= ABOUT THIS EXERCISE =
Copy out each line of the entries below in which the string "href" appears.

= SOURCE MATERIAL =
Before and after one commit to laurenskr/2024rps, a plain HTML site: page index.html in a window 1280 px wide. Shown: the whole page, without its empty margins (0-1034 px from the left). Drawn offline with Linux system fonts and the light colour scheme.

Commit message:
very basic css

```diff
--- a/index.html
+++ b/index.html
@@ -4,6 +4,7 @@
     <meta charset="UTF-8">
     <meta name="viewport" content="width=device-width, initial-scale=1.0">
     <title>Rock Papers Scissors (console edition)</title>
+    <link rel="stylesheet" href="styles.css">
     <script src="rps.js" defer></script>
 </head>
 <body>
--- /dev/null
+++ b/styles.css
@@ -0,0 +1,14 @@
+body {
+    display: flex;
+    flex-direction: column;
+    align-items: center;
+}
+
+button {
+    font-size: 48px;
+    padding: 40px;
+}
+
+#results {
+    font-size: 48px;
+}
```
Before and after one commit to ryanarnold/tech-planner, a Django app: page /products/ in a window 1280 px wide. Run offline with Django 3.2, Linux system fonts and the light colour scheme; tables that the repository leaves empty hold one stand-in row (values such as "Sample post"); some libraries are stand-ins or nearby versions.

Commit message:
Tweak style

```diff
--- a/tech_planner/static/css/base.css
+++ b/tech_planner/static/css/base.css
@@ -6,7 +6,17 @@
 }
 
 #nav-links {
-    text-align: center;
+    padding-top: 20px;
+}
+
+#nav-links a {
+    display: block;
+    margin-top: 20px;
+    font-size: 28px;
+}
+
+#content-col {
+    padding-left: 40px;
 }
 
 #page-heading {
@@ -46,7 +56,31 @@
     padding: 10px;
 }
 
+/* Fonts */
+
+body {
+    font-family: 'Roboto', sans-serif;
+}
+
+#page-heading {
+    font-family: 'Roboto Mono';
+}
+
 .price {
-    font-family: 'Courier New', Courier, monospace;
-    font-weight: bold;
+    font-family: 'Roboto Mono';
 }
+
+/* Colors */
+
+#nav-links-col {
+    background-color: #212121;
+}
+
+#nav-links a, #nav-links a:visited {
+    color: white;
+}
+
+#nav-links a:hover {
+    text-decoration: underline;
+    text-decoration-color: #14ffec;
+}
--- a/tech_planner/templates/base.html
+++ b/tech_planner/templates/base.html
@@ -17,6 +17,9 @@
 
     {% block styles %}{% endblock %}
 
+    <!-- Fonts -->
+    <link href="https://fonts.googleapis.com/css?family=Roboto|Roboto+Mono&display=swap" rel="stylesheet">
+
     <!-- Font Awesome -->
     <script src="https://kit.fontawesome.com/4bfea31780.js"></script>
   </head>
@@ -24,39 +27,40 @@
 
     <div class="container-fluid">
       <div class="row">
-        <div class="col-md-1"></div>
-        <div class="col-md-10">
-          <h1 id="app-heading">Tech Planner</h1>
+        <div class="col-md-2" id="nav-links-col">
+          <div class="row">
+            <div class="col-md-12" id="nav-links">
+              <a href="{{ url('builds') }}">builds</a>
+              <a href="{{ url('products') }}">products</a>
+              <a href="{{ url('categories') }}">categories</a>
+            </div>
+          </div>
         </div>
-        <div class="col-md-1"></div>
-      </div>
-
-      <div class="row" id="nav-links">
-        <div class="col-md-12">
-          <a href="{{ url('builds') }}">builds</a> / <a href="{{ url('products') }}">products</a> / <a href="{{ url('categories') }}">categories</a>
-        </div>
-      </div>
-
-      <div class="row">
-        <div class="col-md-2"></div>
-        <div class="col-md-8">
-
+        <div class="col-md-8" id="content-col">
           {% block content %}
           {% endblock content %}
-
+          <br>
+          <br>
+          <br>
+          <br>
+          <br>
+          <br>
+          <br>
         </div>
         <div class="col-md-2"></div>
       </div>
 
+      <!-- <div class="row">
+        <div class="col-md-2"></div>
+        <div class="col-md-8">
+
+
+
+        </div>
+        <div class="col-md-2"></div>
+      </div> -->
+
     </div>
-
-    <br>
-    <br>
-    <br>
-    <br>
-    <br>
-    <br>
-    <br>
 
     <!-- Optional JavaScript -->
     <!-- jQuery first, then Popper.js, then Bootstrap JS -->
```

= SOLUTION TO THIS PROBLEM =
+    <link rel="stylesheet" href="styles.css">
+    <link href="https://fonts.googleapis.com/css?family=Roboto|Roboto+Mono&display=swap" rel="stylesheet">
+              <a href="{{ url('builds') }}">builds</a>
+              <a href="{{ url('products') }}">products</a>
+              <a href="{{ url('categories') }}">categories</a>
-          <a href="{{ url('builds') }}">builds</a> / <a href="{{ url('products') }}">products</a> / <a href="{{ url('categories') }}">categories</a>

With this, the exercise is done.